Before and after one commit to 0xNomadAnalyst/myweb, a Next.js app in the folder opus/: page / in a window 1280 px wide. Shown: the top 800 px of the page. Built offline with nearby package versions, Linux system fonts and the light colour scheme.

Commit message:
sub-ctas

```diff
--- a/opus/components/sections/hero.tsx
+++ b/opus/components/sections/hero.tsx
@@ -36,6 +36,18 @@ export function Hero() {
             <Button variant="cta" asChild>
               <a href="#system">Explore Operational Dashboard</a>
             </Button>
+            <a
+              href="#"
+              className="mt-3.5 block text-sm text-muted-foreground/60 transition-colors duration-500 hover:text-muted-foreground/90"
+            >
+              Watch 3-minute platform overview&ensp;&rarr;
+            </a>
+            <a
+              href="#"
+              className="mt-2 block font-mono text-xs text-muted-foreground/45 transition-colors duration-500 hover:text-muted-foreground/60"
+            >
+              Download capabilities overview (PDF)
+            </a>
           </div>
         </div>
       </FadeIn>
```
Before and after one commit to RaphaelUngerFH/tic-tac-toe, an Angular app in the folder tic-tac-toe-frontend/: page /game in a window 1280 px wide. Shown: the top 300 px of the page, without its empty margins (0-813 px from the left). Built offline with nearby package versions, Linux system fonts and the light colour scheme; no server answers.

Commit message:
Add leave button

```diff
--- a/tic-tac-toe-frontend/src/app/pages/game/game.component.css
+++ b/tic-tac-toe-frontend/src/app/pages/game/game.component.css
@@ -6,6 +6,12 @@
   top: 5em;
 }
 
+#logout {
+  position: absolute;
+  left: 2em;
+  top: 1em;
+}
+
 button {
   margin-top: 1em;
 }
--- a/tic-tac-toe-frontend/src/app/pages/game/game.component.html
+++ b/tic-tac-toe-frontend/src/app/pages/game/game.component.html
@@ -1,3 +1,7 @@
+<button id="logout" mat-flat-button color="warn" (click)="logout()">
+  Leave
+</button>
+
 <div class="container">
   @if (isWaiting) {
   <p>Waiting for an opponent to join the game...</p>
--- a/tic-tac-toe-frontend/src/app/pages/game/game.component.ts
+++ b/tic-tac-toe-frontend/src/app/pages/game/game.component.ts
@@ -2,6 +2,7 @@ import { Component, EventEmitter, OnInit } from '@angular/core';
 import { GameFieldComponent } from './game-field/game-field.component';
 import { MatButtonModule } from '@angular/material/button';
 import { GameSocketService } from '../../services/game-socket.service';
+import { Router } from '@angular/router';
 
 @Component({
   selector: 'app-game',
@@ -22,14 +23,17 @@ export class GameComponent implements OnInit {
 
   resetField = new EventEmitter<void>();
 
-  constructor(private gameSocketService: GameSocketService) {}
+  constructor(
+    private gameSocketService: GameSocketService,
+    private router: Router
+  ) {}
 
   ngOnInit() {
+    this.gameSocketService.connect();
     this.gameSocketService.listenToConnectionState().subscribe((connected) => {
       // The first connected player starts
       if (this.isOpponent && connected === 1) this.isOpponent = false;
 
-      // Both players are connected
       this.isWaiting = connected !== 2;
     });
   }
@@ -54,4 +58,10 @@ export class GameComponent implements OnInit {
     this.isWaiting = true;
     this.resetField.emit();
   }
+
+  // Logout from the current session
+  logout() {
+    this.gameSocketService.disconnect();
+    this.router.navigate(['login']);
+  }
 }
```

★ ★ ★ ★

*Exercise objective*: Restate every record word for word.

*Answer section*:
Before and after one commit to 0xNomadAnalyst/myweb, a Next.js app in the folder opus/: page / in a window 1280 px wide. Shown: the top 800 px of the page. Built offline with nearby package versions, Linux system fonts and the light colour scheme.

Commit message:
sub-ctas

```diff
--- a/opus/components/sections/hero.tsx
+++ b/opus/components/sections/hero.tsx
@@ -36,6 +36,18 @@ export function Hero() {
             <Button variant="cta" asChild>
               <a href="#system">Explore Operational Dashboard</a>
             </Button>
+            <a
+              href="#"
+              className="mt-3.5 block text-sm text-muted-foreground/60 transition-colors duration-500 hover:text-muted-foreground/90"
+            >
+              Watch 3-minute platform overview&ensp;&rarr;
+            </a>
+            <a
+              href="#"
+              className="mt-2 block font-mono text-xs text-muted-foreground/45 transition-colors duration-500 hover:text-muted-foreground/60"
+            >
+              Download capabilities overview (PDF)
+            </a>
           </div>
         </div>
       </FadeIn>
```
Before and after one commit to RaphaelUngerFH/tic-tac-toe, an Angular app in the folder tic-tac-toe-frontend/: page /game in a window 1280 px wide. Shown: the top 300 px of the page, without its empty margins (0-813 px from the left). Built offline with nearby package versions, Linux system fonts and the light colour scheme; no server answers.

Commit message:
Add leave button

```diff
--- a/tic-tac-toe-frontend/src/app/pages/game/game.component.css
+++ b/tic-tac-toe-frontend/src/app/pages/game/game.component.css
@@ -6,6 +6,12 @@
   top: 5em;
 }
 
+#logout {
+  position: absolute;
+  left: 2em;
+  top: 1em;
+}
+
 button {
   margin-top: 1em;
 }
--- a/tic-tac-toe-frontend/src/app/pages/game/game.component.html
+++ b/tic-tac-toe-frontend/src/app/pages/game/game.component.html
@@ -1,3 +1,7 @@
+<button id="logout" mat-flat-button color="warn" (click)="logout()">
+  Leave
+</button>
+
 <div class="container">
   @if (isWaiting) {
   <p>Waiting for an opponent to join the game...</p>
--- a/tic-tac-toe-frontend/src/app/pages/game/game.component.ts
+++ b/tic-tac-toe-frontend/src/app/pages/game/game.component.ts
@@ -2,6 +2,7 @@ import { Component, EventEmitter, OnInit } from '@angular/core';
 import { GameFieldComponent } from './game-field/game-field.component';
 import { MatButtonModule } from '@angular/material/button';
 import { GameSocketService } from '../../services/game-socket.service';
+import { Router } from '@angular/router';
 
 @Component({
   selector: 'app-game',
@@ -22,14 +23,17 @@ export class GameComponent implements OnInit {
 
   resetField = new EventEmitter<void>();
 
-  constructor(private gameSocketService: GameSocketService) {}
+  constructor(
+    private gameSocketService: GameSocketService,
+    private router: Router
+  ) {}
 
   ngOnInit() {
+    this.gameSocketService.connect();
     this.gameSocketService.listenToConnectionState().subscribe((connected) => {
       // The first connected player starts
       if (this.isOpponent && connected === 1) this.isOpponent = false;
 
-      // Both players are connected
       this.isWaiting = connected !== 2;
     });
   }
@@ -54,4 +58,10 @@ export class GameComponent implements OnInit {
     this.isWaiting = true;
     this.resetField.emit();
   }
+
+  // Logout from the current session
+  logout() {
+    this.gameSocketService.disconnect();
+    this.router.navigate(['login']);
+  }
 }
```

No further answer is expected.